→ **Activity**: Your task is to repeat the entries word for word while leaving out the pictures.

(Records shown)

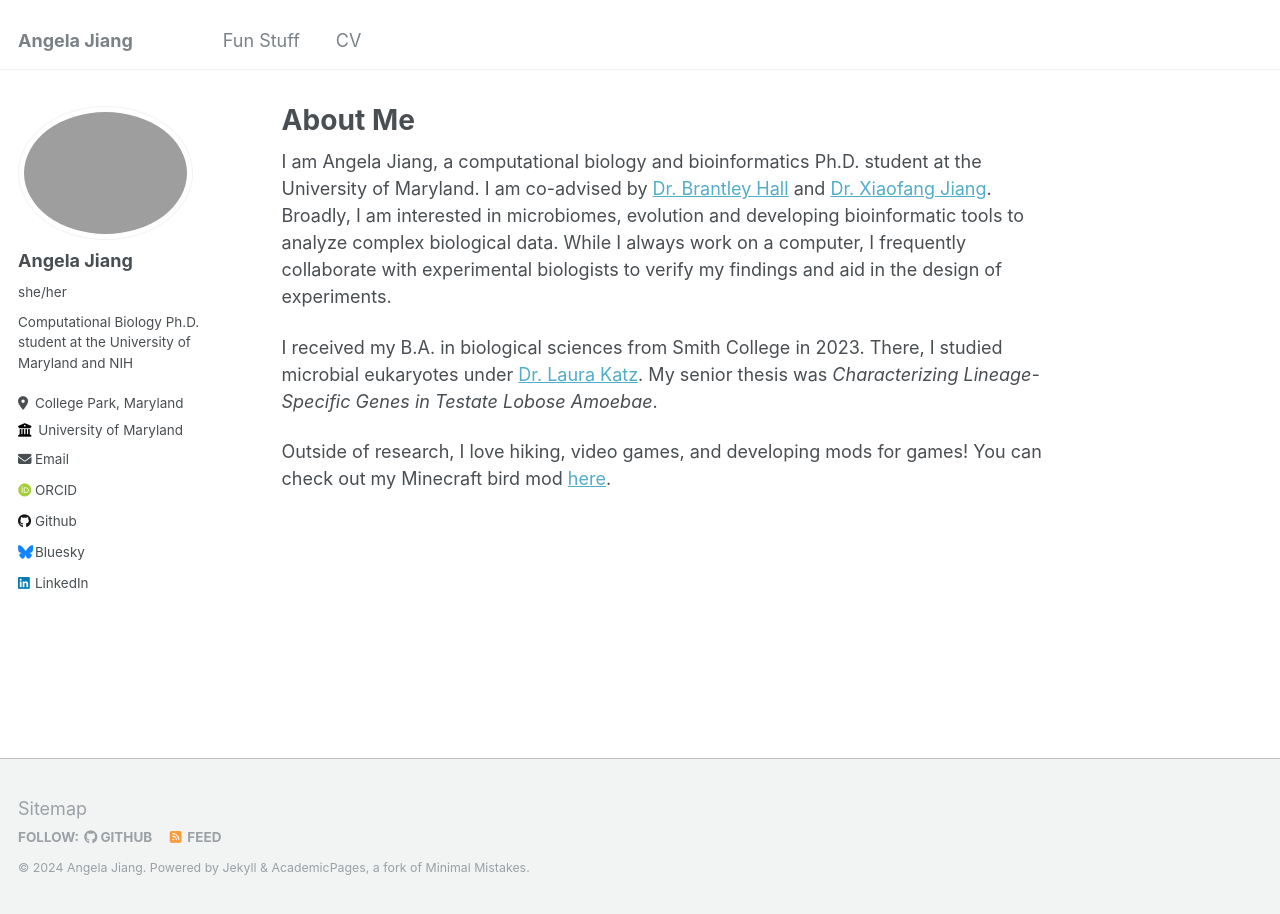
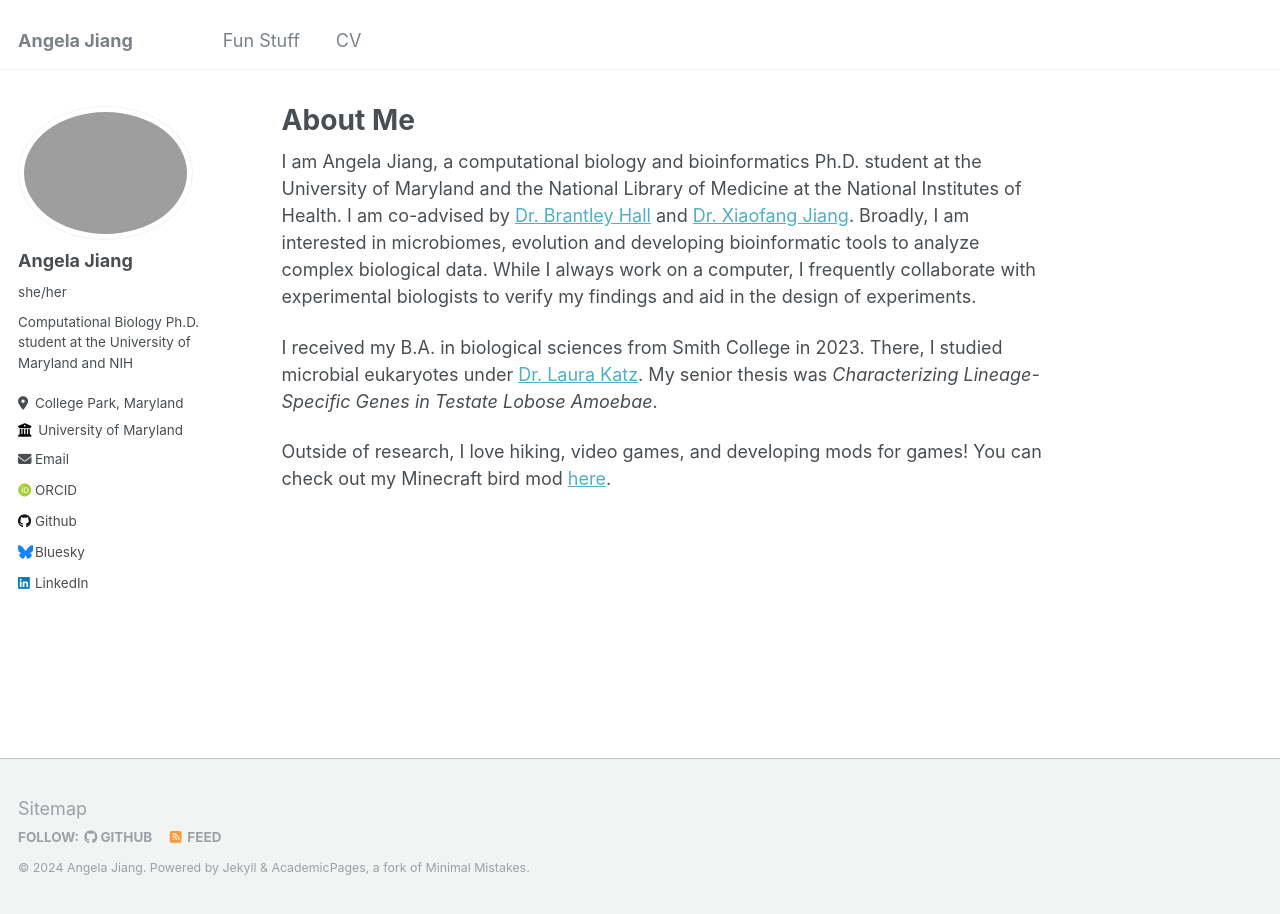
Before and after one commit to frikinzi/frikinzi.github.io, a Jekyll site: the page built from _pages/about.md, in a window 1280 px wide. Built offline with Jekyll 4.4.1, drawn with Linux system fonts in a browser that asks for light colours; some web fonts are replaced.

Commit message:
update about.md

```diff
--- a/_pages/about.md
+++ b/_pages/about.md
@@ -7,7 +7,7 @@ redirect_from:
   - /about.html
 ---
 
-I am Angela Jiang, a computational biology and bioinformatics Ph.D. student at the University of Maryland. I am co-advised by [Dr. Brantley Hall](https://scholar.google.com/citations?hl=en&user=zgcl-SoAAAAJ&view_op=list_works) and [Dr. Xiaofang Jiang](https://www.ncbi.nlm.nih.gov/CBBresearch/jianglab/index.html). Broadly, I am interested in microbiomes, evolution and developing bioinformatic tools to analyze complex biological data. While I always work on a computer, I frequently collaborate with experimental biologists to verify my findings and aid in the design of experiments.
+I am Angela Jiang, a computational biology and bioinformatics Ph.D. student at the University of Maryland and the National Library of Medicine at the National Institutes of Health. I am co-advised by [Dr. Brantley Hall](https://scholar.google.com/citations?hl=en&user=zgcl-SoAAAAJ&view_op=list_works) and [Dr. Xiaofang Jiang](https://www.ncbi.nlm.nih.gov/CBBresearch/jianglab/index.html). Broadly, I am interested in microbiomes, evolution and developing bioinformatic tools to analyze complex biological data. While I always work on a computer, I frequently collaborate with experimental biologists to verify my findings and aid in the design of experiments.
 
 I received my B.A. in biological sciences from Smith College in 2023. There, I studied microbial eukaryotes under [Dr. Laura Katz](https://www.science.smith.edu/katz-lab/). My senior thesis was *Characterizing Lineage-Specific Genes in Testate Lobose Amoebae*.
 
```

(End Records shown)

→ **Written response**:
Before and after one commit to frikinzi/frikinzi.github.io, a Jekyll site: the page built from _pages/about.md, in a window 1280 px wide. Built offline with Jekyll 4.4.1, drawn with Linux system fonts in a browser that asks for light colours; some web fonts are replaced.

Commit message:
update about.md

```diff
--- a/_pages/about.md
+++ b/_pages/about.md
@@ -7,7 +7,7 @@ redirect_from:
   - /about.html
 ---
 
-I am Angela Jiang, a computational biology and bioinformatics Ph.D. student at the University of Maryland. I am co-advised by [Dr. Brantley Hall](https://scholar.google.com/citations?hl=en&user=zgcl-SoAAAAJ&view_op=list_works) and [Dr. Xiaofang Jiang](https://www.ncbi.nlm.nih.gov/CBBresearch/jianglab/index.html). Broadly, I am interested in microbiomes, evolution and developing bioinformatic tools to analyze complex biological data. While I always work on a computer, I frequently collaborate with experimental biologists to verify my findings and aid in the design of experiments.
+I am Angela Jiang, a computational biology and bioinformatics Ph.D. student at the University of Maryland and the National Library of Medicine at the National Institutes of Health. I am co-advised by [Dr. Brantley Hall](https://scholar.google.com/citations?hl=en&user=zgcl-SoAAAAJ&view_op=list_works) and [Dr. Xiaofang Jiang](https://www.ncbi.nlm.nih.gov/CBBresearch/jianglab/index.html). Broadly, I am interested in microbiomes, evolution and developing bioinformatic tools to analyze complex biological data. While I always work on a computer, I frequently collaborate with experimental biologists to verify my findings and aid in the design of experiments.
 
 I received my B.A. in biological sciences from Smith College in 2023. There, I studied microbial eukaryotes under [Dr. Laura Katz](https://www.science.smith.edu/katz-lab/). My senior thesis was *Characterizing Lineage-Specific Genes in Testate Lobose Amoebae*.
 
```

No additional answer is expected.